# [PROBLEM DETAILS]
Wherever a line in the records below contains "value", copy that line.

(Web interface edit records)
• • • • •

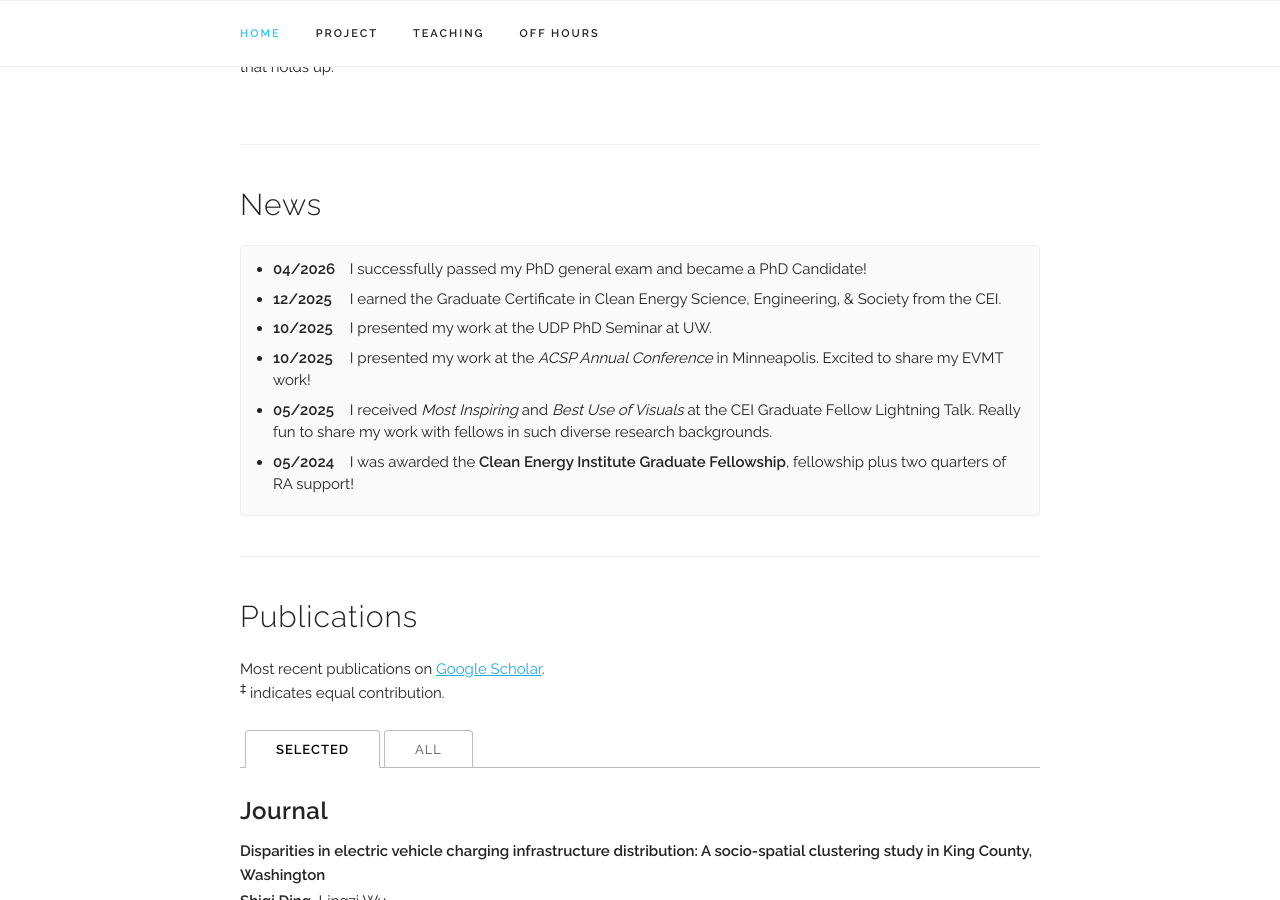
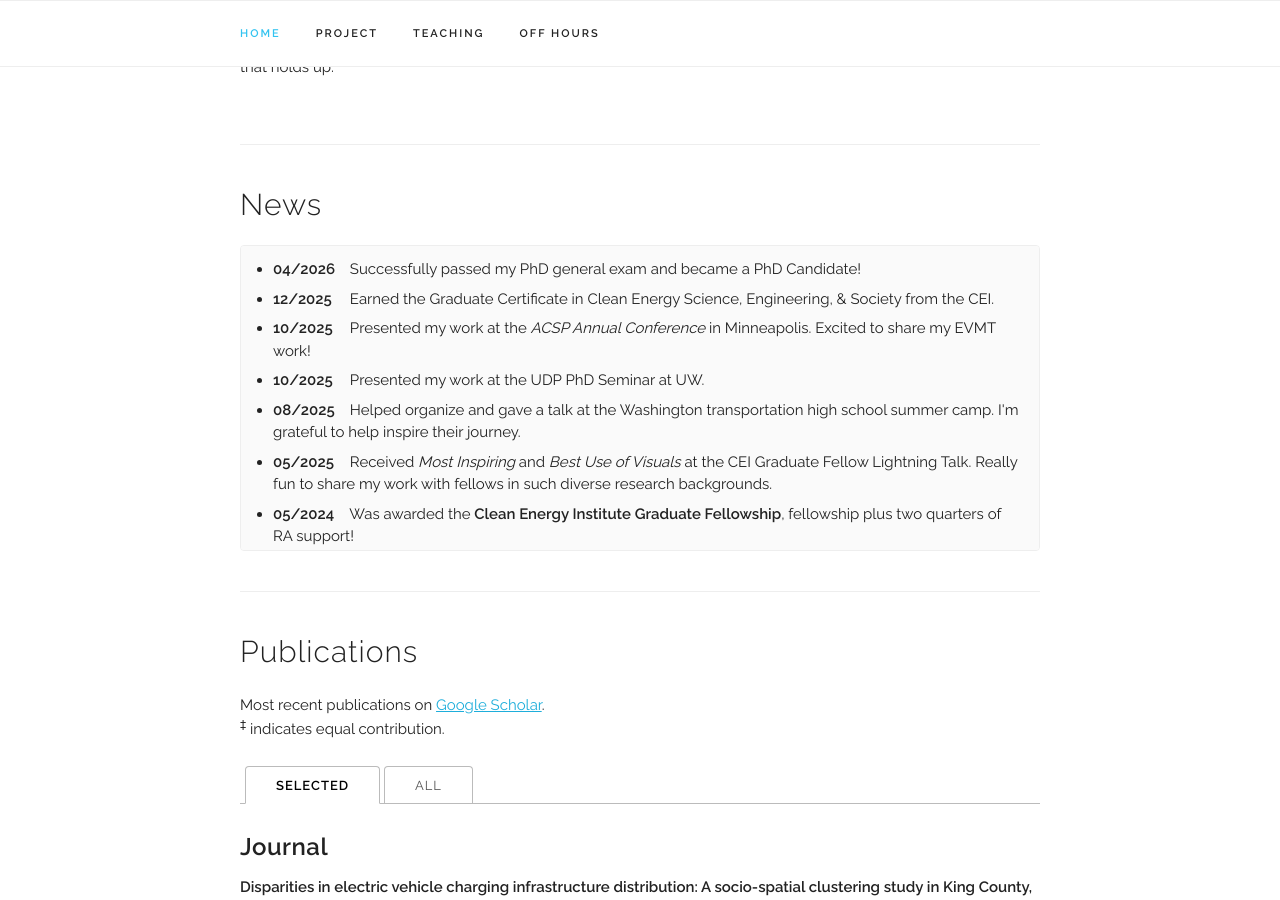
Before and after one commit to ShiQi-Ding/shiqi-ding.github.io, a Jekyll site: the page built from index.html, in a window 1280 px wide and 900 px high, scrolled down 1035 px. Built offline with Jekyll 4.4.1, drawn with Linux system fonts in a browser that asks for light colours; some web fonts are replaced.

Commit message:
Update news.yaml

```diff
--- a/_data/news.yaml
+++ b/_data/news.yaml
@@ -3,19 +3,22 @@
 items:
 
   - date: "04/2026"
-    text: "I successfully passed my PhD general exam and became a PhD Candidate!"
+    text: "Successfully passed my PhD general exam and became a PhD Candidate!"
 
   - date: "12/2025"
-    text: "I earned the Graduate Certificate in Clean Energy Science, Engineering, &amp; Society from the CEI."
+    text: "Earned the Graduate Certificate in Clean Energy Science, Engineering, &amp; Society from the CEI."
 
   - date: "10/2025"
-    text: "I presented my work at the UDP PhD Seminar at UW."
+    text: "Presented my work at the <i>ACSP Annual Conference</i> in Minneapolis. Excited to share my EVMT work!"
 
   - date: "10/2025"
-    text: "I presented my work at the <i>ACSP Annual Conference</i> in Minneapolis. Excited to share my EVMT work!"
+    text: "Presented my work at the UDP PhD Seminar at UW."
+
+  - date: "08/2025"
+    text: "Helped organize and gave a talk at the Washington transportation high school summer camp. I'm grateful to help inspire their journey."
 
   - date: "05/2025"
-    text: "I received <i>Most Inspiring</i> and <i>Best Use of Visuals</i> at the CEI Graduate Fellow Lightning Talk. Really fun to share my work with fellows in such diverse research backgrounds."
+    text: "Received <i>Most Inspiring</i> and <i>Best Use of Visuals</i> at the CEI Graduate Fellow Lightning Talk. Really fun to share my work with fellows in such diverse research backgrounds."
 
   - date: "05/2024"
-    text: "I was awarded the <b>Clean Energy Institute Graduate Fellowship</b>, fellowship plus two quarters of RA support!"
+    text: "Was awarded the <b>Clean Energy Institute Graduate Fellowship</b>, fellowship plus two quarters of RA support!"
```
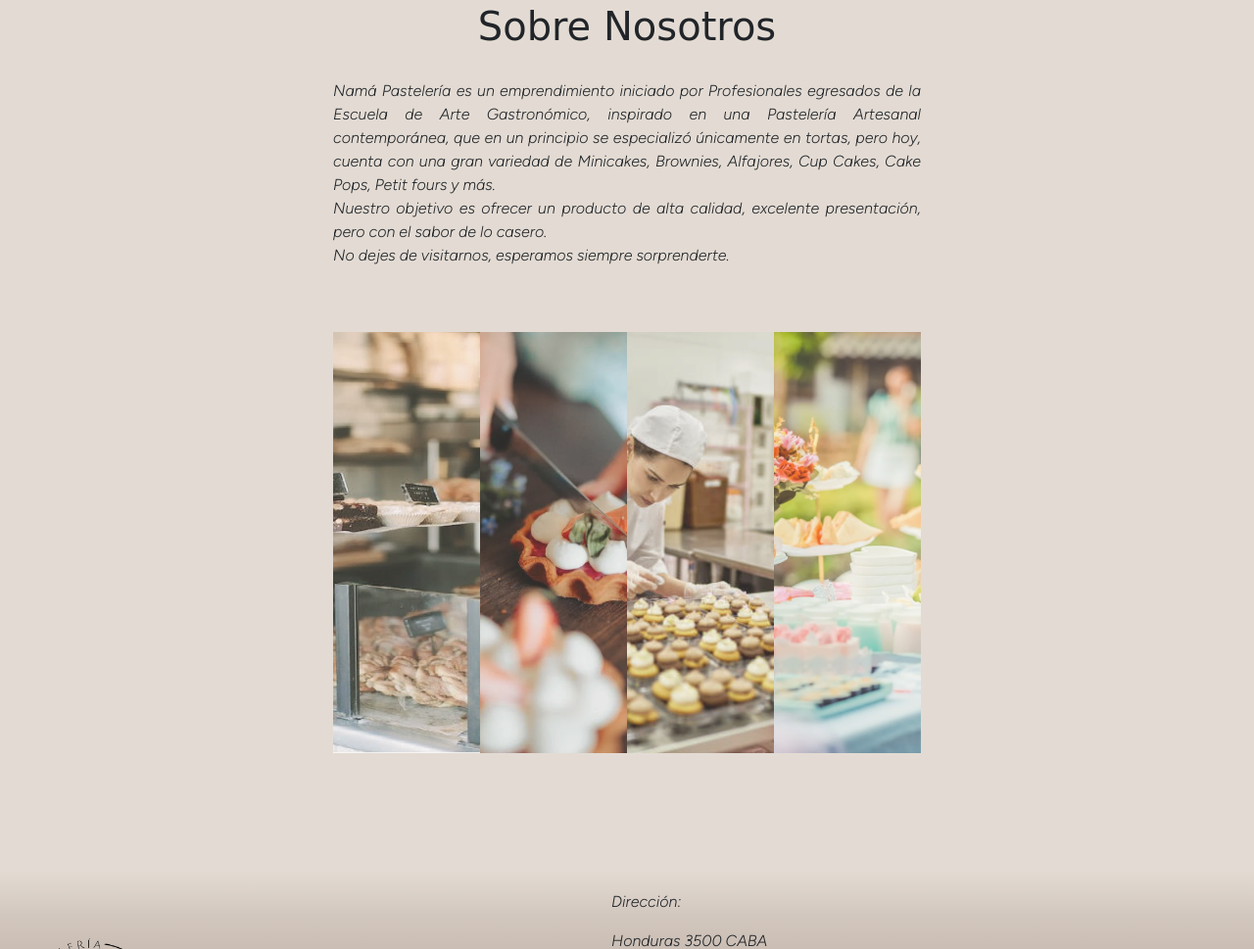
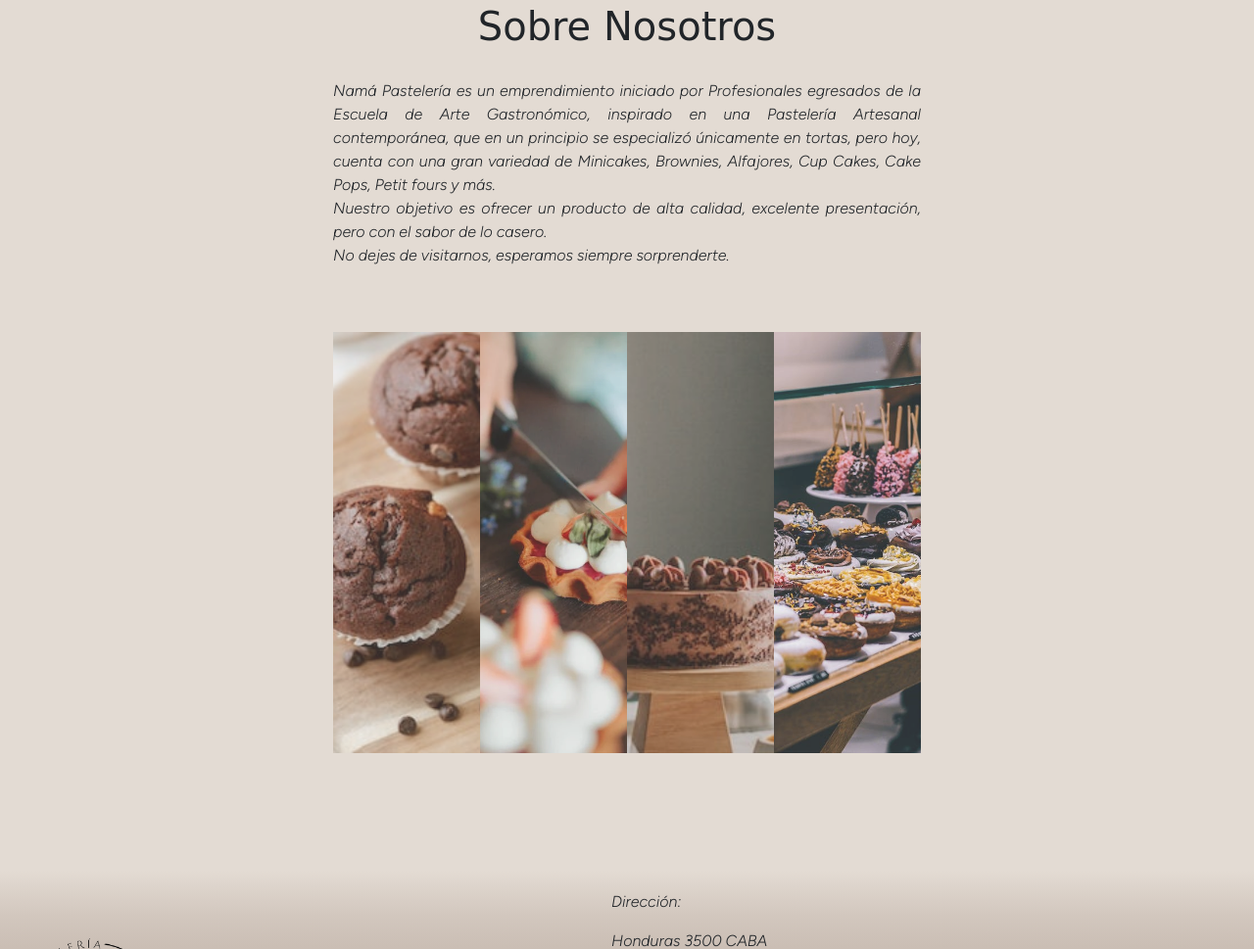
Before and after one commit to Gustavogroch/Nama-pasteleria, a website: page index.html in a window 1280 px wide. Shown: the part 417-1386 px from the top of the page at 98% size. Drawn offline with nearby package versions, Linux system fonts and the light colour scheme; a web font is replaced by a local one.

Commit message:
correcion de imagenes

```diff
--- a/index.html
+++ b/index.html
@@ -73,10 +73,10 @@
         </p>
       </div>
       <div class="portada__imagen">
-        <img src="./imagenes/mostrador1.jpeg" alt="exhibidora con productos de pastelería ">
+        <img src="./imagenes/cupcake.jpg" alt="cup cake de chocolate ">
         <img src="./imagenes/mostrador2.png" alt="corte de una tarta de frutillas y crema individual">
-        <img src="./imagenes/preparacion.jpg" alt="preparacion de cantidades de productos para bares y cafeterias">
-        <img src="./imagenes/catering1.webp" alt="Mesa de catering con decaroción">
+        <img src="./imagenes/torta-ch.jpg" alt="Torta de chocolate">
+        <img src="./imagenes/catereing.jpeg" alt="Mesa de catering">
       </div>
     </section>
   </main>
--- a/scss/paginas/_inicio.scss
+++ b/scss/paginas/_inicio.scss
@@ -26,8 +26,6 @@
     margin: 50px 0px 100px 0px;
     display: flex;
     @include tamaño(600px, 430px)
-    //width: 600px;
-    //height: 430px;
     img{
         width: 0px;
         flex-grow: 1;
```
Also changed, not shown: imagenes/cupcake.jpg (added), imagenes/torta-ch.jpg (added).
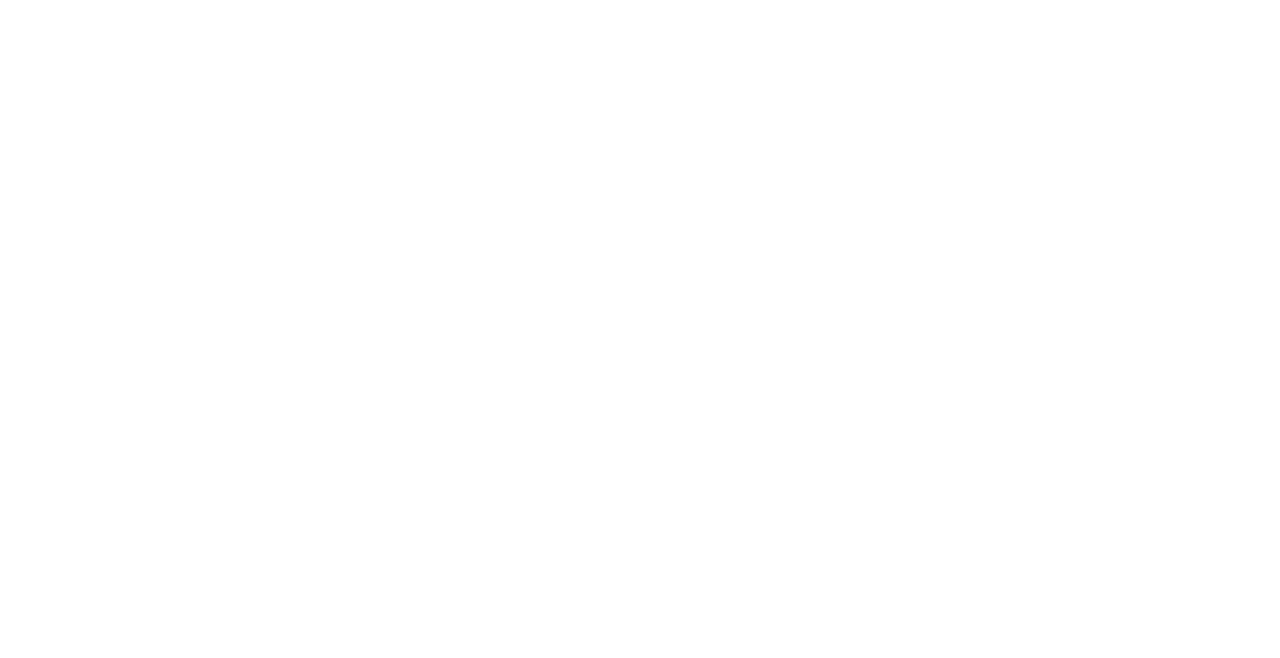
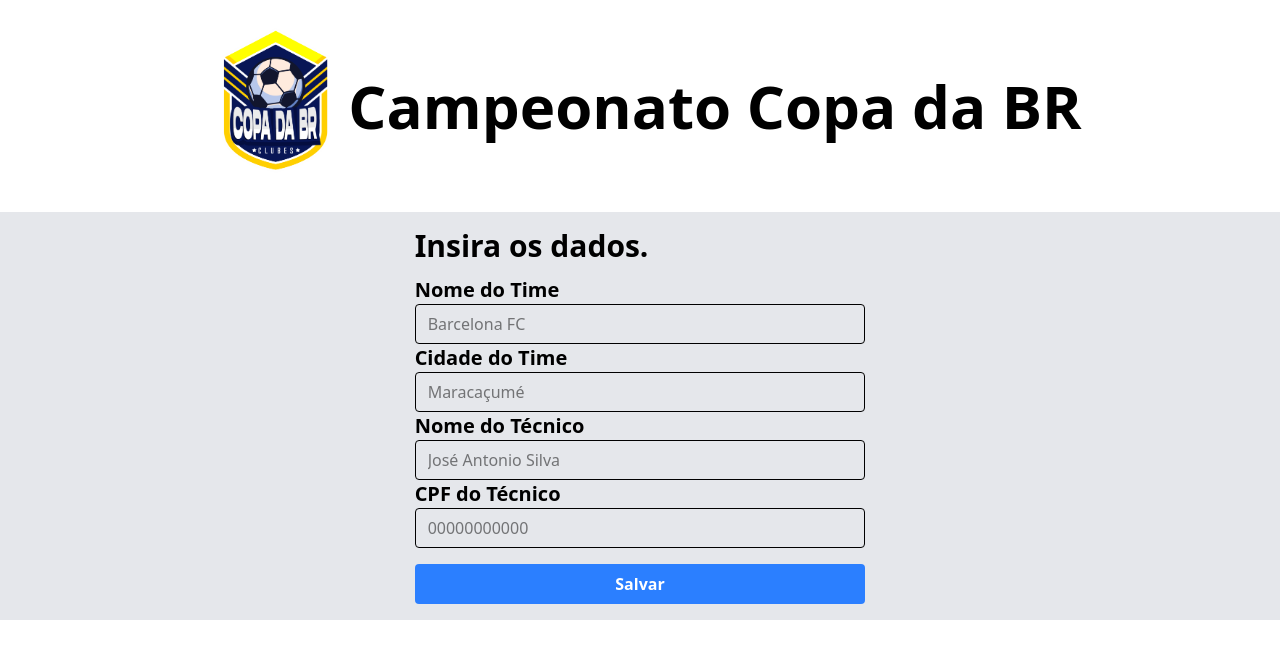
Before and after one commit to ArlisonMacedo/web-liga, a React (Vite) app: page /createteam in a window 1280 px wide. Shown: the top 658 px of the page. Built offline with nearby package versions, Linux system fonts and the light colour scheme.

Commit message:
create page teamup

```diff
--- a/src/pages/createTeam.tsx
+++ b/src/pages/createTeam.tsx
@@ -1,6 +1,114 @@
+
+import { useState } from "react"
+import logoImg from "../assets/copa-brasao.png"
+
 export function CreateTeam() {
+
+    const [formData, setFormData] = useState({
+        team: '',
+        city: '',
+        couch: '',
+        cpf: ''
+    })
+
+    const handleChange = (e: any) => {
+        const { name, value } = e.target
+        setFormData({
+            ...formData,
+            [name]: value
+        })
+    }
+
+    const handleSubmit = (e: any) => {
+        e.preventDefault();
+        console.log('Dados do formulario', formData)
+    }
+
     return (
         <div className="w-screen h-screen bg-white">
+            <div className='flex justify-center items-center'>
+                <img src={logoImg} alt="logo" className='w-[150px]' />
+                <h1 className='text-secunday font-black text-6xl items-center'>Campeonato Copa da BR</h1>
+            </div>
+            <div className="bg-gray-200 flex justify-center items-center w-full p-4">
+                <form onSubmit={handleSubmit}>
+                    <h1 className="text-3xl font-black mb-3">Insira os dados.</h1>
+                    <div className="items-center">
+                        <label htmlFor=""
+                            className='text-secundary font-black text-xl mr-6'
+                        >
+                            Nome do Time
+                        </label>
+                        <input type="text"
+                            className='p-3 border-secundary border rounded h-10 w-full text-secundary'
+                            placeholder="Barcelona FC"
+                            id="team"
+                            name="team"
+                            value={formData.team}
+                            onChange={handleChange}
+
+                        />
+                    </div>
+
+                    <div>
+                        <label htmlFor=""
+                            className='text-secundary font-black text-xl mr-6'
+                        >
+                            Cidade do Time
+                        </label>
+                        <input type="text"
+                            className='p-3 border-secundary border rounded h-10 w-full focus:none text-secundary'
+                            placeholder="Maracaçumé"
+                            id="city"
+                            name="city"
+                            value={formData.city}
+                            onChange={handleChange}
+                        />
+                    </div>
+
+                    <div>
+                        <label htmlFor=""
+                            className='text-secundary font-black text-xl mr-6'
+                        >
+                            Nome do Técnico
+                        </label>
+                        <input type="text"
+                            className='p-3 border-secundary border rounded h-10 w-full focus:none text-secundary'
+                            placeholder="José Antonio Silva"
+                            id="couch"
+                            name="couch"
+                            value={formData.couch}
+                            onChange={handleChange}
+                        />
+                    </div>
+
+                    <div>
+                        <label htmlFor=""
+                            className='text-secundary font-black text-xl mr-6'
+                        >
+                            CPF do Técnico
+                        </label>
+                        <input type="text"
+                            className='p-3 border-secundary border rounded h-10 w-full focus:none text-secundary'
+                            placeholder="00000000000"
+                            id="cpf"
+                            name="cpf"
+                            value={formData.cpf}
+                            onChange={handleChange}
+
+                        />
+                    </div>
+
+                    <button type="submit"
+                        className="bg-blue-500 w-full text-white
+                            font-bold cursor-pointer hover:opacity-85
+                            transition-all duration-500 rounded-sm p-2 mt-4">
+                        <p>Salvar</p>
+                    </button>
+
+
+                </form>
+            </div>
 
         </div>
     )
```
Also changed, not shown: src/pages/createPlayer.tsx (added).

• • • • •

# [OUTPUT FOR THIS TASK]
+        const { name, value } = e.target
+            [name]: value
+                            value={formData.team}
+                            value={formData.city}
+                            value={formData.couch}
+                            value={formData.cpf}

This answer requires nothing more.